Segment Start: Data supplied
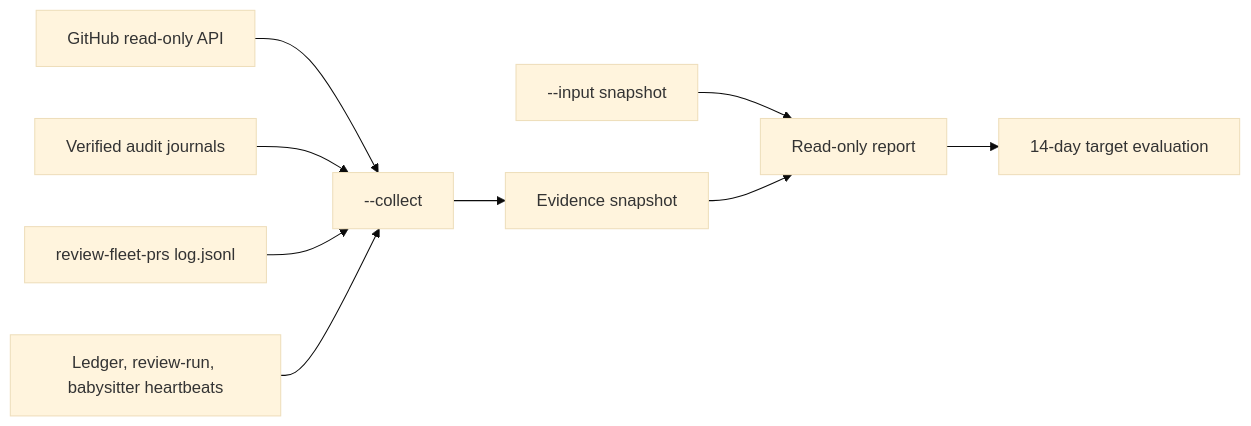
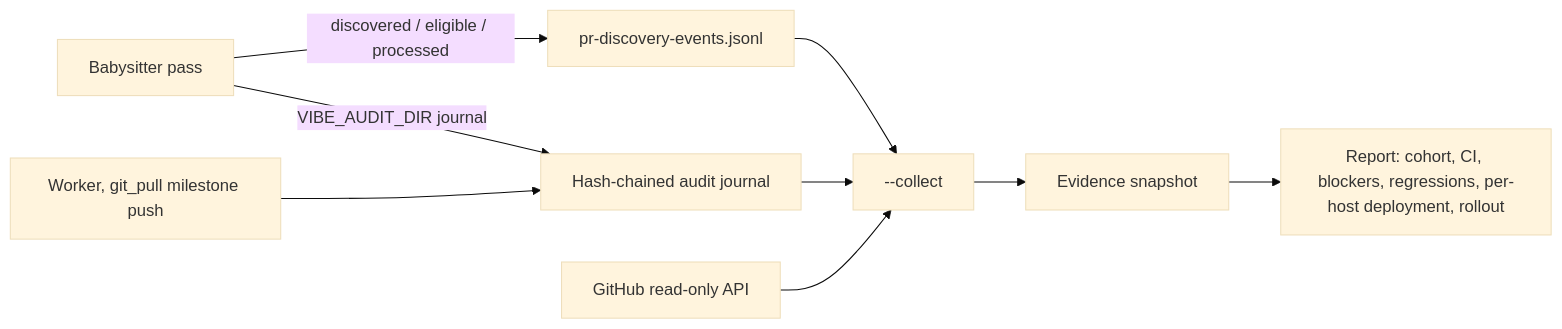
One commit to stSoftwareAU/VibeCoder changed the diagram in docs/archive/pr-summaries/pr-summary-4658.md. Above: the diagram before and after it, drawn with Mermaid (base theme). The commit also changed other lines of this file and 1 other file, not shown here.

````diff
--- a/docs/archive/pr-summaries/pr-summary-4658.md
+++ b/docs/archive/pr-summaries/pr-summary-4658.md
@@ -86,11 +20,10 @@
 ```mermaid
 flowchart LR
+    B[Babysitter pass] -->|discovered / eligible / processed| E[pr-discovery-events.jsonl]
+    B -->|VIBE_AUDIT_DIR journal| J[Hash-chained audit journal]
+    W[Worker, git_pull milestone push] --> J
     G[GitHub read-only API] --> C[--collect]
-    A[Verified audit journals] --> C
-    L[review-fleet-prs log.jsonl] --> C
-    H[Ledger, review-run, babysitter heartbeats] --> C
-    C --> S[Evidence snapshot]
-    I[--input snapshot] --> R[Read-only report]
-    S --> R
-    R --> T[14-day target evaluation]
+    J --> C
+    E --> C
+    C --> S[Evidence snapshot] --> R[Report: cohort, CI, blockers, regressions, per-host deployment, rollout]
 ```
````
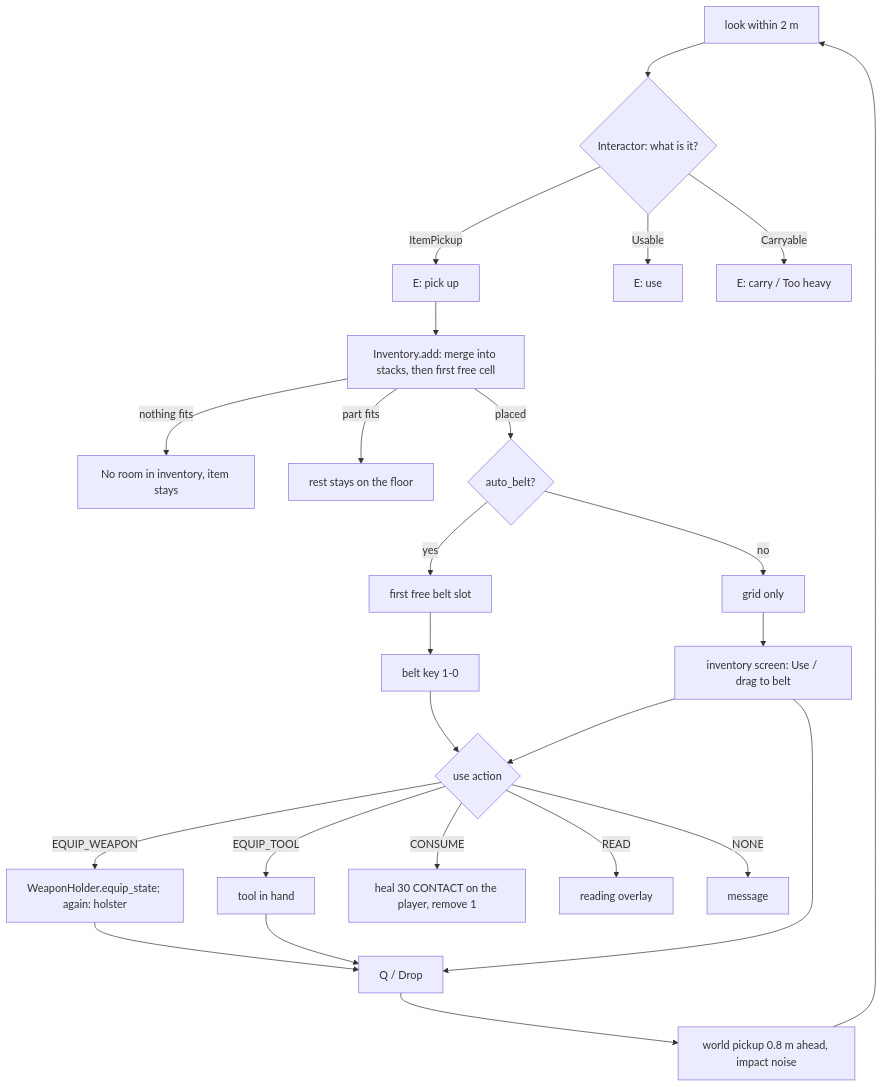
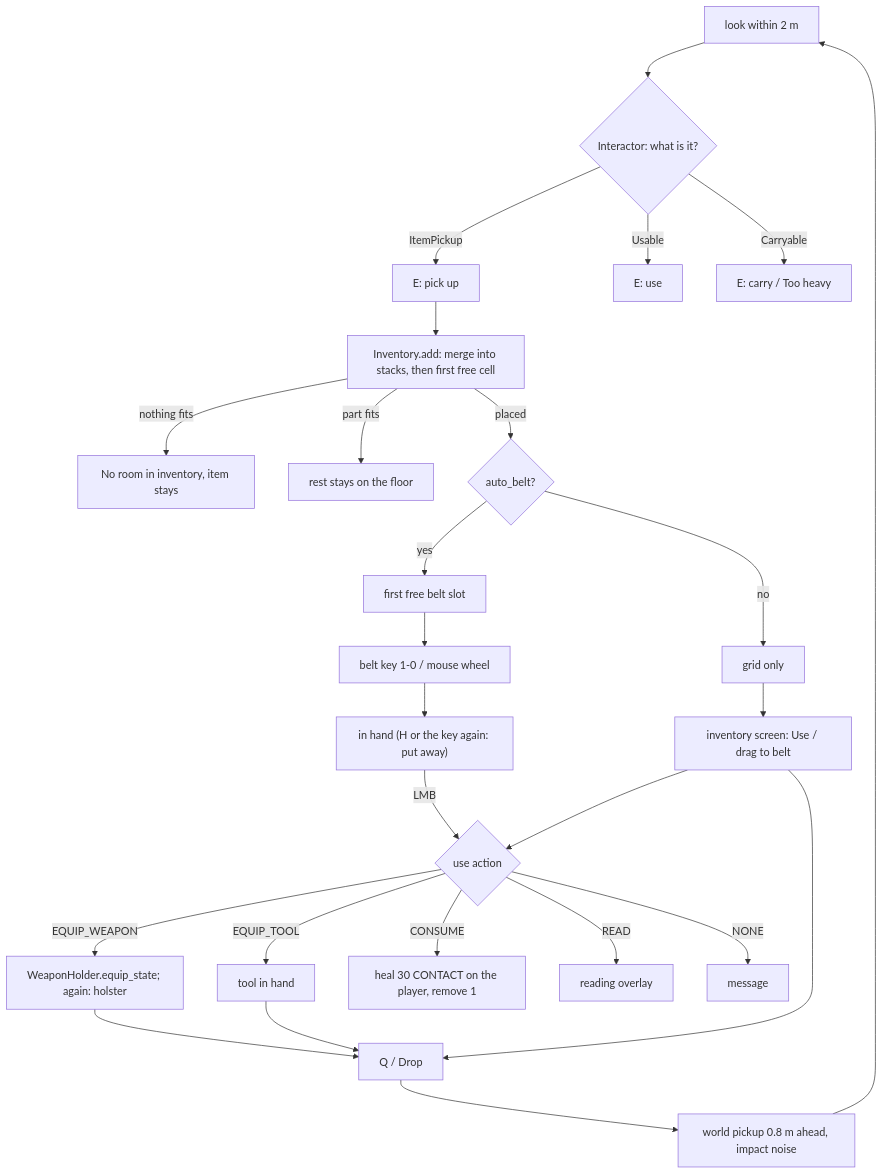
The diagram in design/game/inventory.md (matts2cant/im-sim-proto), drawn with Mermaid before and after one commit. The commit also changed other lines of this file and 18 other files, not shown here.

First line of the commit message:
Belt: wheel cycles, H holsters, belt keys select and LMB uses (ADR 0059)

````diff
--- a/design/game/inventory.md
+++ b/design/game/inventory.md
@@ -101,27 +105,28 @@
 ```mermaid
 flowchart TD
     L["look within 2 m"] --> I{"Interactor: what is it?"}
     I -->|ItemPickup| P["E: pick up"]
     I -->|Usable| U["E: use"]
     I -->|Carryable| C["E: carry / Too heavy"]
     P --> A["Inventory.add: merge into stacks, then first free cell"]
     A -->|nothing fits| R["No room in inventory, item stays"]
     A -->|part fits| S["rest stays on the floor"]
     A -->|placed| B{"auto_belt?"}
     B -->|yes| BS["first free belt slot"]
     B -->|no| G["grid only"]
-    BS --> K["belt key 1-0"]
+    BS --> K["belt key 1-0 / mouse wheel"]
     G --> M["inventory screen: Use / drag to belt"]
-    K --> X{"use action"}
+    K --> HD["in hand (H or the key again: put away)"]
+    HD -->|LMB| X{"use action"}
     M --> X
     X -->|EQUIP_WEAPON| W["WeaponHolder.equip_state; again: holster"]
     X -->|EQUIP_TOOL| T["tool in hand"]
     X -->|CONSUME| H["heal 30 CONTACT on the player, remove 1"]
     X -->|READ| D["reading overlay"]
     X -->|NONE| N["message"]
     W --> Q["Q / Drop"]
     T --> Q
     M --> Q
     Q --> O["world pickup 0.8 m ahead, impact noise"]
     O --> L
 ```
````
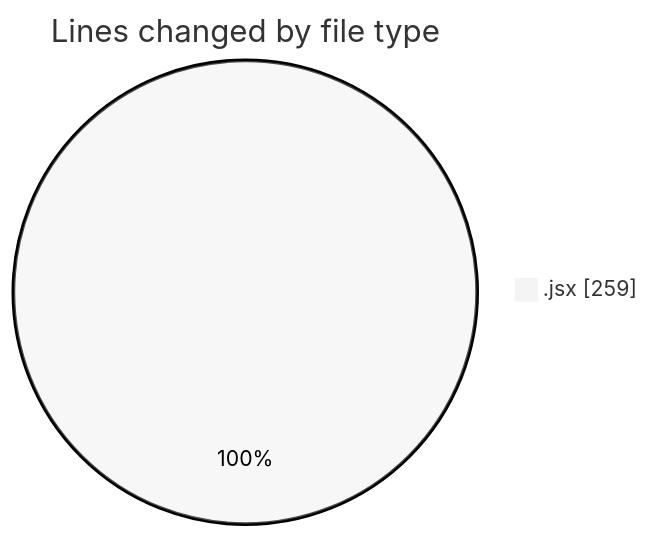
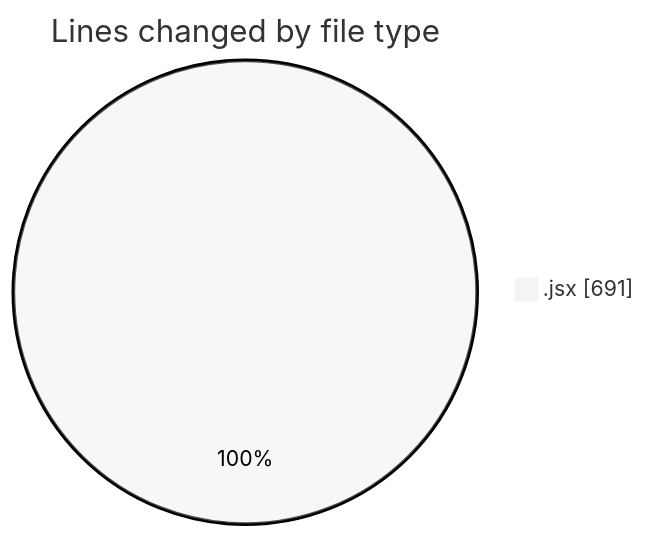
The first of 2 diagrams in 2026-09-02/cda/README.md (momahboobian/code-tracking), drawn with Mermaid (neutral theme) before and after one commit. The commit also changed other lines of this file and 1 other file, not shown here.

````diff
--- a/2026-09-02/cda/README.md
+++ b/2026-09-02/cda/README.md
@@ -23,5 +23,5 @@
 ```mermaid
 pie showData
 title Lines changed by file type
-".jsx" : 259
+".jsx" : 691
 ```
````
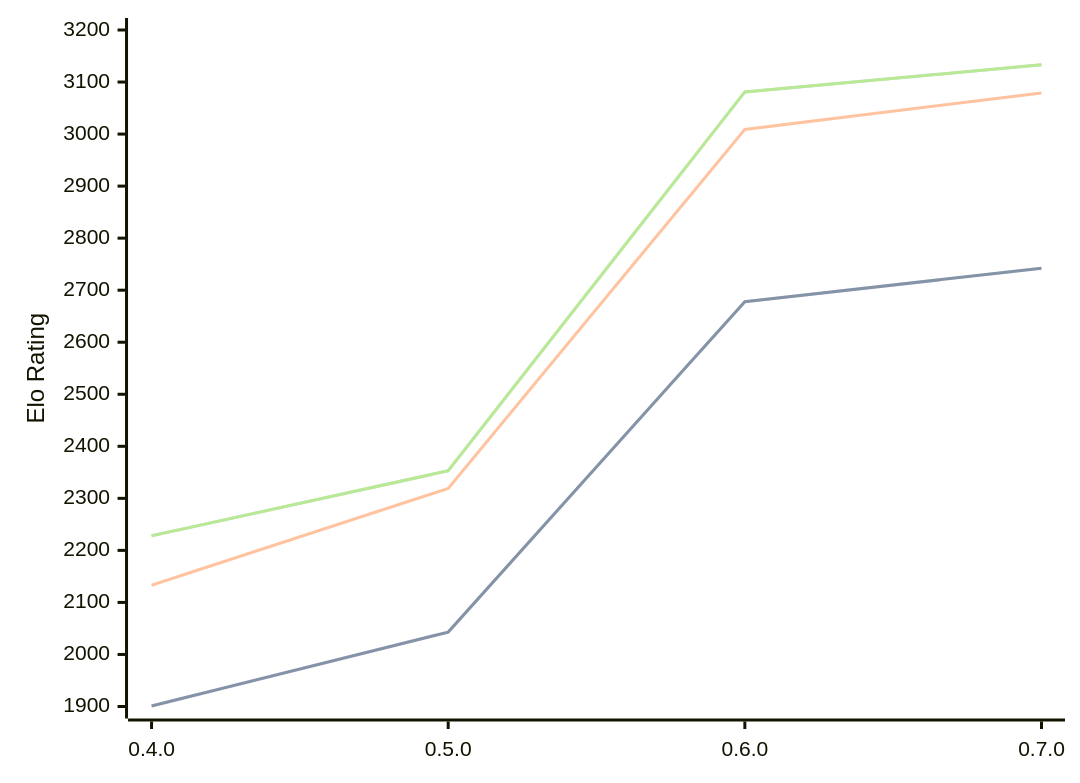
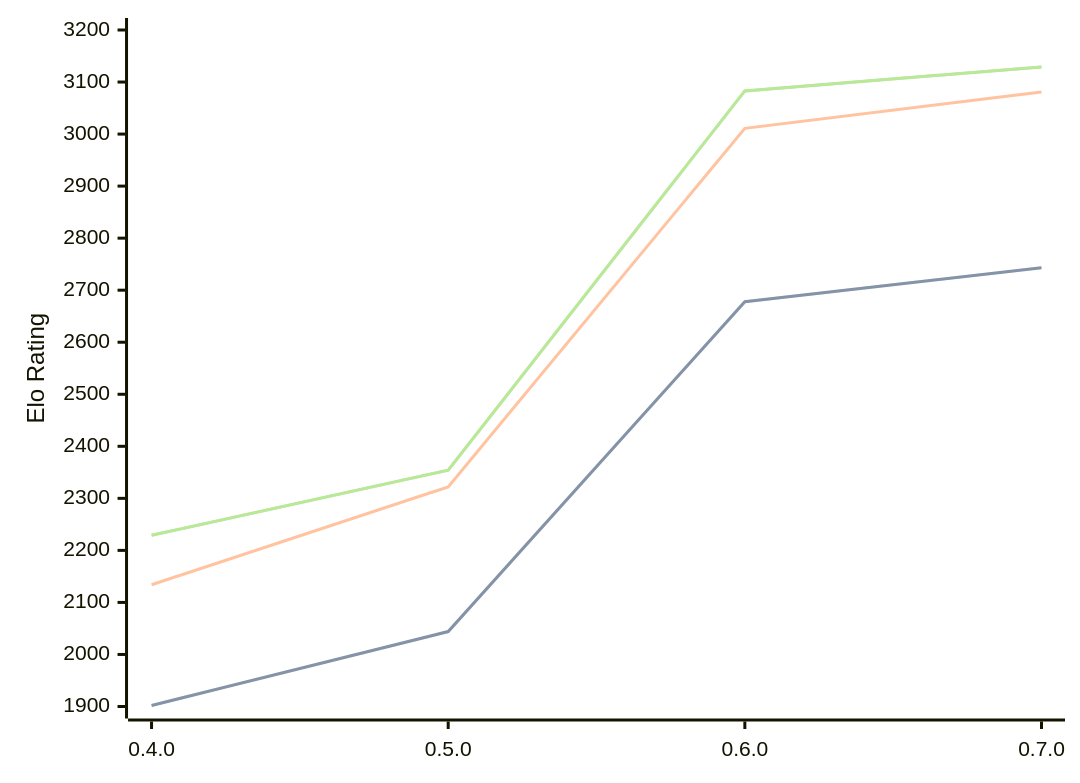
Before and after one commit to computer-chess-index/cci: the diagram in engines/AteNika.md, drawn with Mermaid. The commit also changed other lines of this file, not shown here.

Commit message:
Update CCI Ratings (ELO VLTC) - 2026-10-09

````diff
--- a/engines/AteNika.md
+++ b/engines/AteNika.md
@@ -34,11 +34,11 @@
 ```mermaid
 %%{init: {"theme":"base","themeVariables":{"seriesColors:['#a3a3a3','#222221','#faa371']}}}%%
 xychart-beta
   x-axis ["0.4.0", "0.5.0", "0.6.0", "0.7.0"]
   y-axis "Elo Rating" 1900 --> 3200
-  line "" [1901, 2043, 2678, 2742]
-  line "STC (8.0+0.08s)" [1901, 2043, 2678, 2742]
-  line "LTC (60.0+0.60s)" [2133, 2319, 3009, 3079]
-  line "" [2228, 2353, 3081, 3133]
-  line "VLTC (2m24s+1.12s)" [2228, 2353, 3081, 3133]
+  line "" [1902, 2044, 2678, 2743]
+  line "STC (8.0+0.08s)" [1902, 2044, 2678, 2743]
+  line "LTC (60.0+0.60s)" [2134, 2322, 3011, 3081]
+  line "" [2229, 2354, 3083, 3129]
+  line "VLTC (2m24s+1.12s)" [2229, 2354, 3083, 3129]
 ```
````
Segment End: Data supplied
### Prompt:
Pictures aside, retype the entries above exactly as they are.

### Finished exercise:
One commit to stSoftwareAU/VibeCoder changed the diagram in docs/archive/pr-summaries/pr-summary-4658.md. Above: the diagram before and after it, drawn with Mermaid (base theme). The commit also changed other lines of this file and 1 other file, not shown here.

````diff
--- a/docs/archive/pr-summaries/pr-summary-4658.md
+++ b/docs/archive/pr-summaries/pr-summary-4658.md
@@ -86,11 +20,10 @@
 ```mermaid
 flowchart LR
+    B[Babysitter pass] -->|discovered / eligible / processed| E[pr-discovery-events.jsonl]
+    B -->|VIBE_AUDIT_DIR journal| J[Hash-chained audit journal]
+    W[Worker, git_pull milestone push] --> J
     G[GitHub read-only API] --> C[--collect]
-    A[Verified audit journals] --> C
-    L[review-fleet-prs log.jsonl] --> C
-    H[Ledger, review-run, babysitter heartbeats] --> C
-    C --> S[Evidence snapshot]
-    I[--input snapshot] --> R[Read-only report]
-    S --> R
-    R --> T[14-day target evaluation]
+    J --> C
+    E --> C
+    C --> S[Evidence snapshot] --> R[Report: cohort, CI, blockers, regressions, per-host deployment, rollout]
 ```
````
The diagram in design/game/inventory.md (matts2cant/im-sim-proto), drawn with Mermaid before and after one commit. The commit also changed other lines of this file and 18 other files, not shown here.

First line of the commit message:
Belt: wheel cycles, H holsters, belt keys select and LMB uses (ADR 0059)

````diff
--- a/design/game/inventory.md
+++ b/design/game/inventory.md
@@ -101,27 +105,28 @@
 ```mermaid
 flowchart TD
     L["look within 2 m"] --> I{"Interactor: what is it?"}
     I -->|ItemPickup| P["E: pick up"]
     I -->|Usable| U["E: use"]
     I -->|Carryable| C["E: carry / Too heavy"]
     P --> A["Inventory.add: merge into stacks, then first free cell"]
     A -->|nothing fits| R["No room in inventory, item stays"]
     A -->|part fits| S["rest stays on the floor"]
     A -->|placed| B{"auto_belt?"}
     B -->|yes| BS["first free belt slot"]
     B -->|no| G["grid only"]
-    BS --> K["belt key 1-0"]
+    BS --> K["belt key 1-0 / mouse wheel"]
     G --> M["inventory screen: Use / drag to belt"]
-    K --> X{"use action"}
+    K --> HD["in hand (H or the key again: put away)"]
+    HD -->|LMB| X{"use action"}
     M --> X
     X -->|EQUIP_WEAPON| W["WeaponHolder.equip_state; again: holster"]
     X -->|EQUIP_TOOL| T["tool in hand"]
     X -->|CONSUME| H["heal 30 CONTACT on the player, remove 1"]
     X -->|READ| D["reading overlay"]
     X -->|NONE| N["message"]
     W --> Q["Q / Drop"]
     T --> Q
     M --> Q
     Q --> O["world pickup 0.8 m ahead, impact noise"]
     O --> L
 ```
````
The first of 2 diagrams in 2026-09-02/cda/README.md (momahboobian/code-tracking), drawn with Mermaid (neutral theme) before and after one commit. The commit also changed other lines of this file and 1 other file, not shown here.

````diff
--- a/2026-09-02/cda/README.md
+++ b/2026-09-02/cda/README.md
@@ -23,5 +23,5 @@
 ```mermaid
 pie showData
 title Lines changed by file type
-".jsx" : 259
+".jsx" : 691
 ```
````
Before and after one commit to computer-chess-index/cci: the diagram in engines/AteNika.md, drawn with Mermaid. The commit also changed other lines of this file, not shown here.

Commit message:
Update CCI Ratings (ELO VLTC) - 2026-10-09

````diff
--- a/engines/AteNika.md
+++ b/engines/AteNika.md
@@ -34,11 +34,11 @@
 ```mermaid
 %%{init: {"theme":"base","themeVariables":{"seriesColors:['#a3a3a3','#222221','#faa371']}}}%%
 xychart-beta
   x-axis ["0.4.0", "0.5.0", "0.6.0", "0.7.0"]
   y-axis "Elo Rating" 1900 --> 3200
-  line "" [1901, 2043, 2678, 2742]
-  line "STC (8.0+0.08s)" [1901, 2043, 2678, 2742]
-  line "LTC (60.0+0.60s)" [2133, 2319, 3009, 3079]
-  line "" [2228, 2353, 3081, 3133]
-  line "VLTC (2m24s+1.12s)" [2228, 2353, 3081, 3133]
+  line "" [1902, 2044, 2678, 2743]
+  line "STC (8.0+0.08s)" [1902, 2044, 2678, 2743]
+  line "LTC (60.0+0.60s)" [2134, 2322, 3011, 3081]
+  line "" [2229, 2354, 3083, 3129]
+  line "VLTC (2m24s+1.12s)" [2229, 2354, 3083, 3129]
 ```
````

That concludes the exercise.